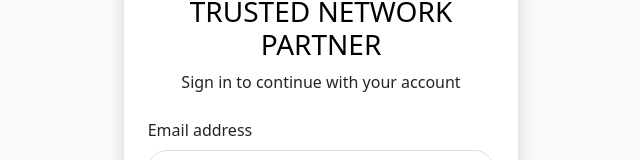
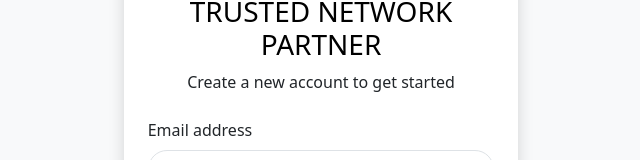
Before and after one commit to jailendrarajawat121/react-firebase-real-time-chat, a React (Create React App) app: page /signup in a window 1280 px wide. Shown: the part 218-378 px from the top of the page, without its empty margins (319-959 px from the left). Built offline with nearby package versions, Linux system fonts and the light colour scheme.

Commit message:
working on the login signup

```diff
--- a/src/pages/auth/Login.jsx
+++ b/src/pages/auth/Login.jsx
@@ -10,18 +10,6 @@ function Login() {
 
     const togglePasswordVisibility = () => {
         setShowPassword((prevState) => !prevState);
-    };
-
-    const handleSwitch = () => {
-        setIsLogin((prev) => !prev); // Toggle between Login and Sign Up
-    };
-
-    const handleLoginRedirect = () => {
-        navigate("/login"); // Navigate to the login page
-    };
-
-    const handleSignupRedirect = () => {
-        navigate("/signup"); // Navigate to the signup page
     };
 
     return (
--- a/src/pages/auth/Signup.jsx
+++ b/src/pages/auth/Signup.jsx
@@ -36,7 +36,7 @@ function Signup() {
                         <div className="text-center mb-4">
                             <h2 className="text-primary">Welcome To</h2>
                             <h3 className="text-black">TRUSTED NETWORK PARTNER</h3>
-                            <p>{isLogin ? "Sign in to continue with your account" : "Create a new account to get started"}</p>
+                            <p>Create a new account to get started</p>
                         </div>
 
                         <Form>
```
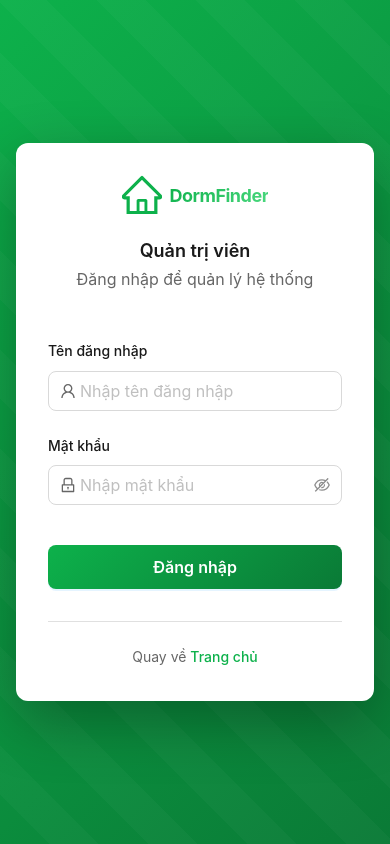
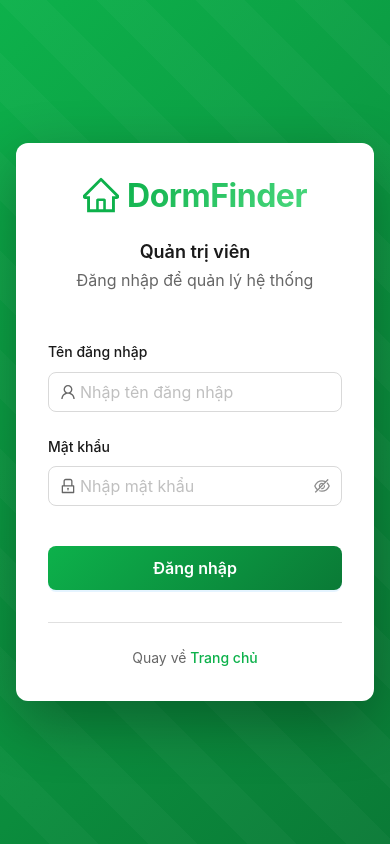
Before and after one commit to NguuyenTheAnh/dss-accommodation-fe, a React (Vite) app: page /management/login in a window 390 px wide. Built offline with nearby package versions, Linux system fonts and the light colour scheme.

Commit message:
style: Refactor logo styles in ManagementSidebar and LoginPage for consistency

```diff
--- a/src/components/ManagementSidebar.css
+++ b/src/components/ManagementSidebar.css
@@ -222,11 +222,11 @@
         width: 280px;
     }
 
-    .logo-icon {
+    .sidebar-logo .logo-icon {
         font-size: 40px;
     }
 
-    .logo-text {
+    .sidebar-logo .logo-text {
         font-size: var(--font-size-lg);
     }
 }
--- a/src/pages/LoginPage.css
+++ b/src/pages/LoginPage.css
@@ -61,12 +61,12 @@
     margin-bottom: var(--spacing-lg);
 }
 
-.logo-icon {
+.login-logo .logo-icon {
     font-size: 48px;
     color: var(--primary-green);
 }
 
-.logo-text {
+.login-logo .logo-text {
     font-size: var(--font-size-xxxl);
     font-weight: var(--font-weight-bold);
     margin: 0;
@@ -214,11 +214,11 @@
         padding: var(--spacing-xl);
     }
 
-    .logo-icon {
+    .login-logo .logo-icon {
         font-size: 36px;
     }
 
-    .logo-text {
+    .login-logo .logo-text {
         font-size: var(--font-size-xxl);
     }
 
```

...

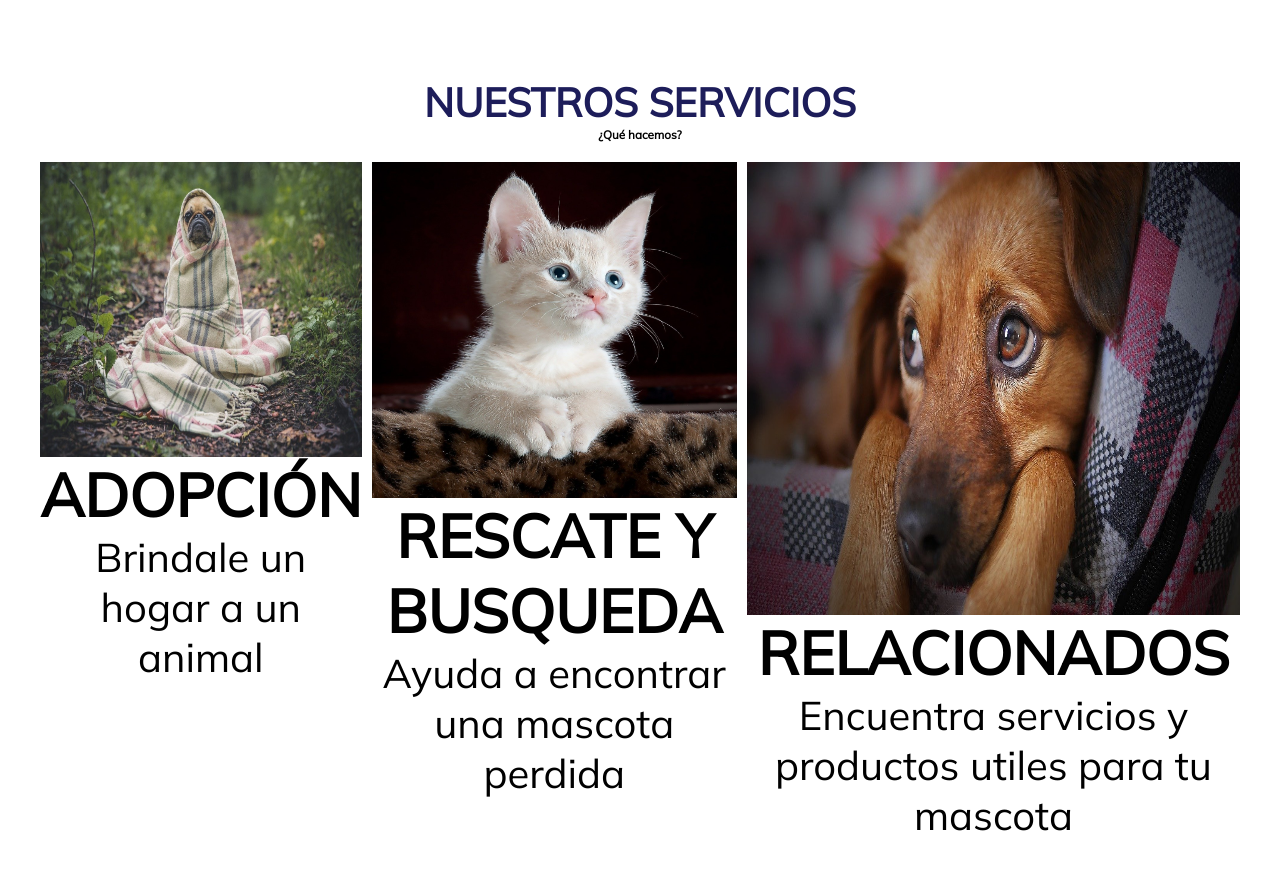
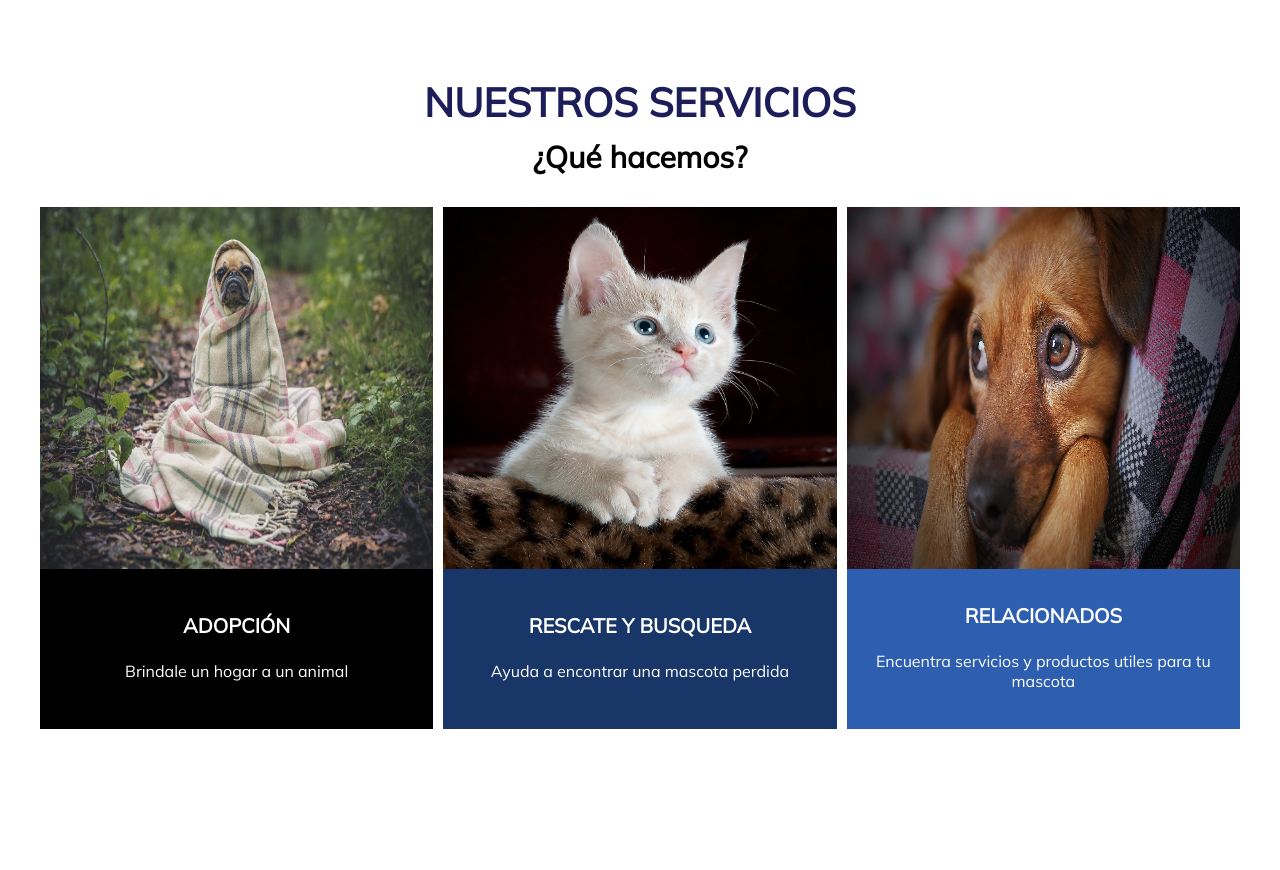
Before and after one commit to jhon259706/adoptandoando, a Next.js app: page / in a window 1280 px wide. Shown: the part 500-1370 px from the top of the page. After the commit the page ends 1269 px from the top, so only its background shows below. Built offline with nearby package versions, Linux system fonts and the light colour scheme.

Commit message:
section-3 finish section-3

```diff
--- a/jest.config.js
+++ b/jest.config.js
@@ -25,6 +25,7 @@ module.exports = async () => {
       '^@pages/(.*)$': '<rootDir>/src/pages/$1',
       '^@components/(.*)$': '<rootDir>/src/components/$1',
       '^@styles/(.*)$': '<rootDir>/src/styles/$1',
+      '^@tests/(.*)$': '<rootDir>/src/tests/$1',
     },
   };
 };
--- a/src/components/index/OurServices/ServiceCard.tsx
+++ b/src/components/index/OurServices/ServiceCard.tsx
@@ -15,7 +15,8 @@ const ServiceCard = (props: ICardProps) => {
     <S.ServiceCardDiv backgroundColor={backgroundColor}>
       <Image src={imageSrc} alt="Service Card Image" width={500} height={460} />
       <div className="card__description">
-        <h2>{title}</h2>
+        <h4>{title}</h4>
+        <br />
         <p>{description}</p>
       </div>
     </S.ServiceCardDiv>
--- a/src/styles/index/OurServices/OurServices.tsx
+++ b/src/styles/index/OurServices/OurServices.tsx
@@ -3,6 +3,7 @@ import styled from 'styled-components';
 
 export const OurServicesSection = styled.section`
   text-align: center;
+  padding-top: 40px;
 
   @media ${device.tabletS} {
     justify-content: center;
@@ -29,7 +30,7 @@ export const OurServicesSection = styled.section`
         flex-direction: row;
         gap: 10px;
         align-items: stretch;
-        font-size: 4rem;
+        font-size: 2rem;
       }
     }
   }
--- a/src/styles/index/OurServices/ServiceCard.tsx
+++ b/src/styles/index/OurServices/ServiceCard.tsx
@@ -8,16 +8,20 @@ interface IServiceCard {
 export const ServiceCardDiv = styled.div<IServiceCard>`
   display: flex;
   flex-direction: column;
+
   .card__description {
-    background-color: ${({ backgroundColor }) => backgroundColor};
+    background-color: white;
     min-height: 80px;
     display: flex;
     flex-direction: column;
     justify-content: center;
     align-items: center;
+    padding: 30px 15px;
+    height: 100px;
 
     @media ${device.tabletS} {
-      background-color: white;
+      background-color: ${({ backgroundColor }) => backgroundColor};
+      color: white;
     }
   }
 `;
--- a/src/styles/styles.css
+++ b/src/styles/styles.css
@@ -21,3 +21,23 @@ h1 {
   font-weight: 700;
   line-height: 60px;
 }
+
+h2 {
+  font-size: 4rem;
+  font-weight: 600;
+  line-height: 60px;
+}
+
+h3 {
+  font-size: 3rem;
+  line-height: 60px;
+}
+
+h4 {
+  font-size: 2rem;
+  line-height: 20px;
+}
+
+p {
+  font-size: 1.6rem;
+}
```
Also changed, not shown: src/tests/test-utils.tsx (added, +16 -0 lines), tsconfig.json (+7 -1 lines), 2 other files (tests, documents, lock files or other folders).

--

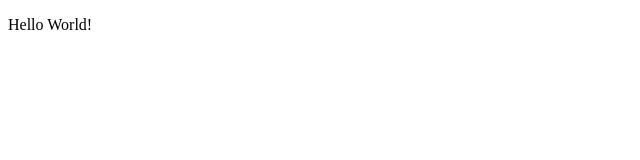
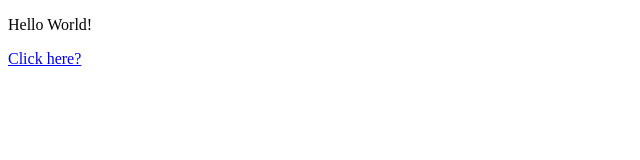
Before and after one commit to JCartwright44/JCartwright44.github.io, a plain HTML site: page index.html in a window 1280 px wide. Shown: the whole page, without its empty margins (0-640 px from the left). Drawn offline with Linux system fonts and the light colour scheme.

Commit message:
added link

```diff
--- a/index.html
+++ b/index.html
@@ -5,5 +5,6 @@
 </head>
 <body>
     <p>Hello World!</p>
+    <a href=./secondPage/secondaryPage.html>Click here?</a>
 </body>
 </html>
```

Instructions to follow.
Every line above in which the word "components" occurs is to be copied.

Solution for this exercise.
--- a/src/components/ManagementSidebar.css
+++ b/src/components/ManagementSidebar.css
       '^@components/(.*)$': '<rootDir>/src/components/$1',
--- a/src/components/index/OurServices/ServiceCard.tsx
+++ b/src/components/index/OurServices/ServiceCard.tsx
@@ -3,6 +3,7 @@ import styled from 'styled-components';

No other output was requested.